__TASK DIRECTIONS__:
Repeat the listing exactly. Pictures stay out of your copy.
******
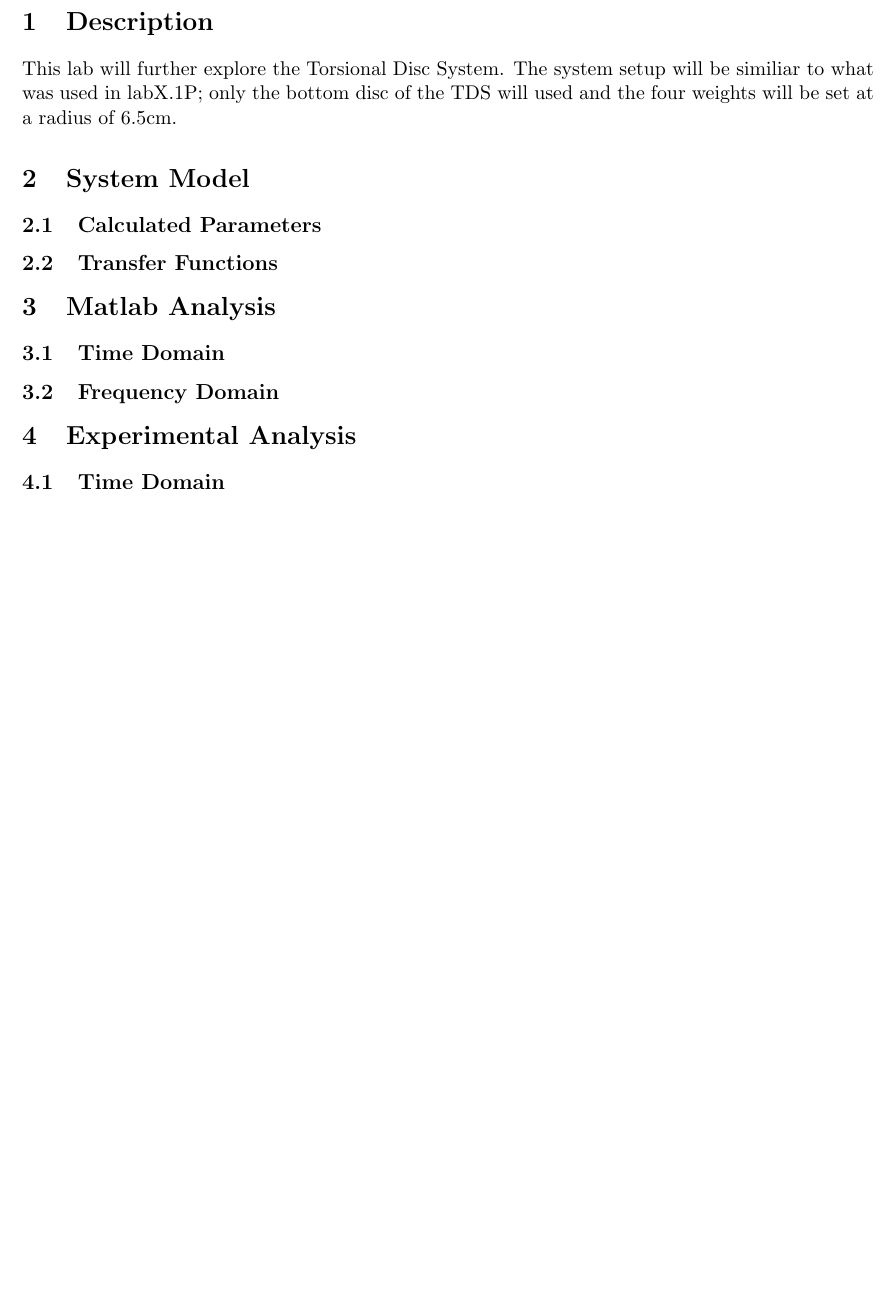
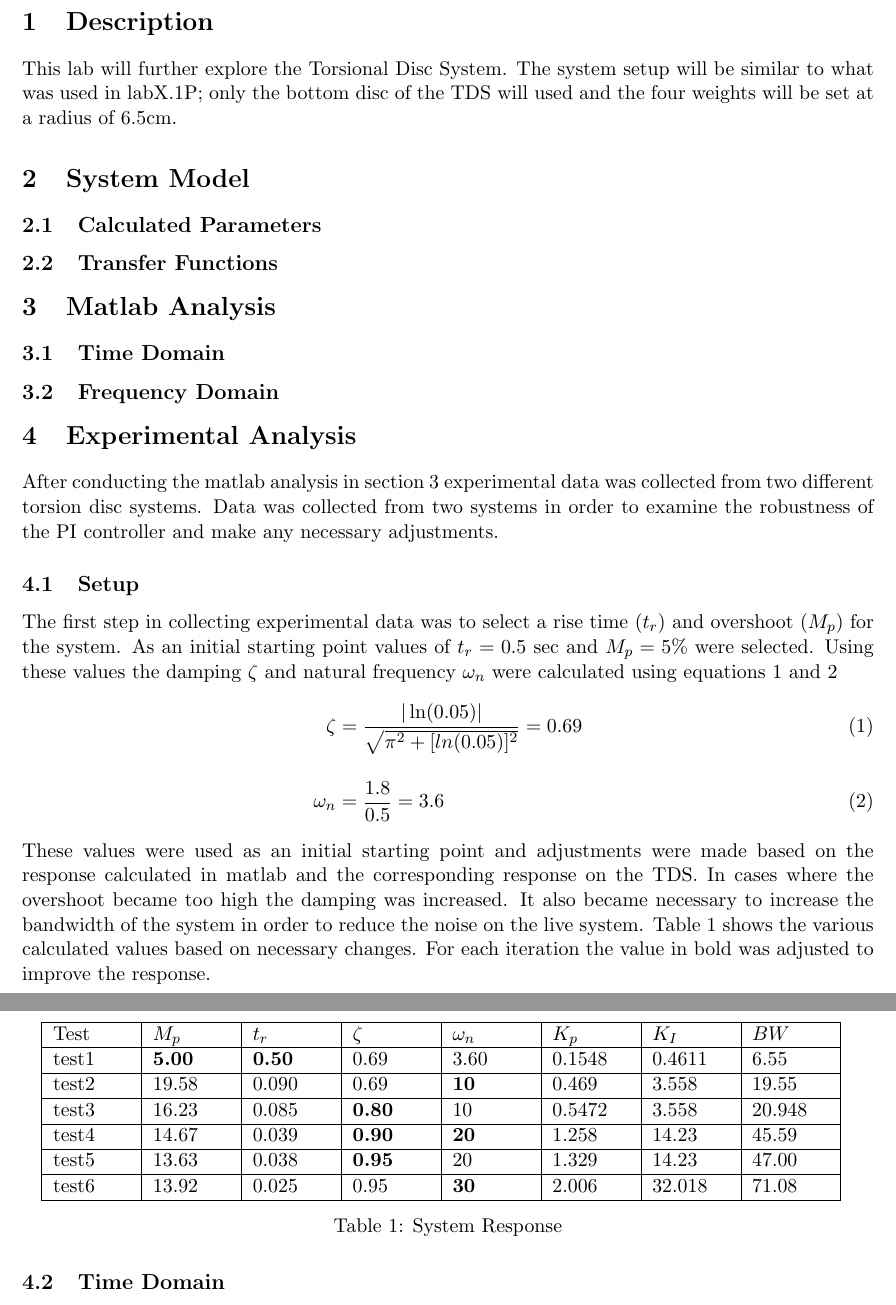
Before and after one commit to ranebrown/control_lab, a LaTeX document (labX.1PI/report/labX.1PI.tex): part of page 3 of 3 before the commit and two parts of pages 3 and 4 of 4 after it, the two joined at a grey line, cut so that both start at the same text, the shorter picture padded with empty space. Compiled offline with pdfLaTeX.

Commit message:
work on experimental data section

```diff
--- a/labX.1PI/report/labX.1PI.tex
+++ b/labX.1PI/report/labX.1PI.tex
@@ -29,19 +29,48 @@
 \newpage
 
 \section{Description}
-    This lab will further explore the Torsional Disc System. The system setup will be similiar to what was used in labX.1P; only the bottom disc of the TDS will used and the four weights will be set at a radius of 6.5cm.
+    This lab will further explore the Torsional Disc System. The system setup will be similar to what was used in labX.1P; only the bottom disc of the TDS will used and the four weights will be set at a radius of 6.5cm.
 
 \section{System Model}
     \subsection{Calculated Parameters}
 
     \subsection{Transfer Functions}
 
-\section{Matlab Analysis}
+\section{Matlab Analysis}\label{sec:mat_anys}
     \subsection{Time Domain}
 
     \subsection{Frequency Domain}
 
 \section{Experimental Analysis}
+    After conducting the matlab analysis in section \ref{sec:mat_anys} experimental data was collected from two different torsion disc systems. Data was collected from two systems in order to examine the robustness of the PI controller and make any necessary adjustments.
+    \subsection{Setup}
+    The first step in collecting experimental data was to select a rise time ($t_r$) and overshoot ($M_p$) for the system. As an initial starting point values of $t_r = 0.5$ sec and $M_p = 5\%$ were selected. Using these values the damping $\zeta$ and natural frequency $\omega_n$ were calculated using equations \ref{eq:zeta} and \ref{eq:omega}
+    \begin{align}
+        \zeta &= \frac{|\ln(0.05)|}{\sqrt{\pi^2+[ln(0.05)]^2}} = 0.69 \label{eq:zeta} \\[1em]
+        \omega_n &= \frac{1.8}{0.5} = 3.6 \label{eq:omega}
+    \end{align}
+    These values were used as an initial starting point and adjustments were made based on the response calculated in matlab and the corresponding response on the TDS. In cases where the overshoot became too high the damping was increased. It also became necessary to increase the bandwidth of the system in order to reduce the noise on the live system. Table \ref{table:respData} shows the various calculated values based on necessary changes. For each iteration the value in bold was adjusted to improve the response.
+    \begin{table}[H]
+        \centering
+        \begin{tabular}{|m{1.5cm}|m{1.5cm}|m{1.5cm}|m{1.5cm}|m{1.5cm}|m{1.5cm}|m{1.5cm}|m{1.5cm}|}
+            \hline
+            Test & $M_p$ & $t_r$ & $\zeta$ & $\omega_n$ & $K_p$ & $K_I$ & $BW$ \\
+            \hline
+            test1 & \textbf{5.00} & \textbf{0.50} & 0.69 & 3.60 & 0.1548 & 0.4611 & 6.55 \\
+            \hline
+            test2 & 19.58 & 0.090 & 0.69 & \textbf{10} & 0.469 & 3.558 & 19.55 \\
+            \hline
+            test3 & 16.23 & 0.085 & \textbf{0.80} & 10 & 0.5472 & 3.558 & 20.948 \\
+            \hline
+            test4 & 14.67 & 0.039 & \textbf{0.90} & \textbf{20} & 1.258 & 14.23 & 45.59 \\
+            \hline
+            test5 & 13.63 & 0.038 & \textbf{0.95} & 20 & 1.329 & 14.23 & 47.00 \\
+            \hline
+            test6 & 13.92 & 0.025 & 0.95 & \textbf{30} & 2.006 & 32.018 & 71.08 \\
+            \hline
+        \end{tabular}
+        \caption{System Response} \label{table:respData}
+    \end{table}
     \subsection{Time Domain}
 
     \subsection{Frequency Domain}
```
Also changed, not shown: labX.1PI/report/labX.1PI.pdf.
******
__SOLUTION TO THIS EXERCISE__:
Before and after one commit to ranebrown/control_lab, a LaTeX document (labX.1PI/report/labX.1PI.tex): part of page 3 of 3 before the commit and two parts of pages 3 and 4 of 4 after it, the two joined at a grey line, cut so that both start at the same text, the shorter picture padded with empty space. Compiled offline with pdfLaTeX.

Commit message:
work on experimental data section

```diff
--- a/labX.1PI/report/labX.1PI.tex
+++ b/labX.1PI/report/labX.1PI.tex
@@ -29,19 +29,48 @@
 \newpage
 
 \section{Description}
-    This lab will further explore the Torsional Disc System. The system setup will be similiar to what was used in labX.1P; only the bottom disc of the TDS will used and the four weights will be set at a radius of 6.5cm.
+    This lab will further explore the Torsional Disc System. The system setup will be similar to what was used in labX.1P; only the bottom disc of the TDS will used and the four weights will be set at a radius of 6.5cm.
 
 \section{System Model}
     \subsection{Calculated Parameters}
 
     \subsection{Transfer Functions}
 
-\section{Matlab Analysis}
+\section{Matlab Analysis}\label{sec:mat_anys}
     \subsection{Time Domain}
 
     \subsection{Frequency Domain}
 
 \section{Experimental Analysis}
+    After conducting the matlab analysis in section \ref{sec:mat_anys} experimental data was collected from two different torsion disc systems. Data was collected from two systems in order to examine the robustness of the PI controller and make any necessary adjustments.
+    \subsection{Setup}
+    The first step in collecting experimental data was to select a rise time ($t_r$) and overshoot ($M_p$) for the system. As an initial starting point values of $t_r = 0.5$ sec and $M_p = 5\%$ were selected. Using these values the damping $\zeta$ and natural frequency $\omega_n$ were calculated using equations \ref{eq:zeta} and \ref{eq:omega}
+    \begin{align}
+        \zeta &= \frac{|\ln(0.05)|}{\sqrt{\pi^2+[ln(0.05)]^2}} = 0.69 \label{eq:zeta} \\[1em]
+        \omega_n &= \frac{1.8}{0.5} = 3.6 \label{eq:omega}
+    \end{align}
+    These values were used as an initial starting point and adjustments were made based on the response calculated in matlab and the corresponding response on the TDS. In cases where the overshoot became too high the damping was increased. It also became necessary to increase the bandwidth of the system in order to reduce the noise on the live system. Table \ref{table:respData} shows the various calculated values based on necessary changes. For each iteration the value in bold was adjusted to improve the response.
+    \begin{table}[H]
+        \centering
+        \begin{tabular}{|m{1.5cm}|m{1.5cm}|m{1.5cm}|m{1.5cm}|m{1.5cm}|m{1.5cm}|m{1.5cm}|m{1.5cm}|}
+            \hline
+            Test & $M_p$ & $t_r$ & $\zeta$ & $\omega_n$ & $K_p$ & $K_I$ & $BW$ \\
+            \hline
+            test1 & \textbf{5.00} & \textbf{0.50} & 0.69 & 3.60 & 0.1548 & 0.4611 & 6.55 \\
+            \hline
+            test2 & 19.58 & 0.090 & 0.69 & \textbf{10} & 0.469 & 3.558 & 19.55 \\
+            \hline
+            test3 & 16.23 & 0.085 & \textbf{0.80} & 10 & 0.5472 & 3.558 & 20.948 \\
+            \hline
+            test4 & 14.67 & 0.039 & \textbf{0.90} & \textbf{20} & 1.258 & 14.23 & 45.59 \\
+            \hline
+            test5 & 13.63 & 0.038 & \textbf{0.95} & 20 & 1.329 & 14.23 & 47.00 \\
+            \hline
+            test6 & 13.92 & 0.025 & 0.95 & \textbf{30} & 2.006 & 32.018 & 71.08 \\
+            \hline
+        \end{tabular}
+        \caption{System Response} \label{table:respData}
+    \end{table}
     \subsection{Time Domain}
 
     \subsection{Frequency Domain}
```
Also changed, not shown: labX.1PI/report/labX.1PI.pdf.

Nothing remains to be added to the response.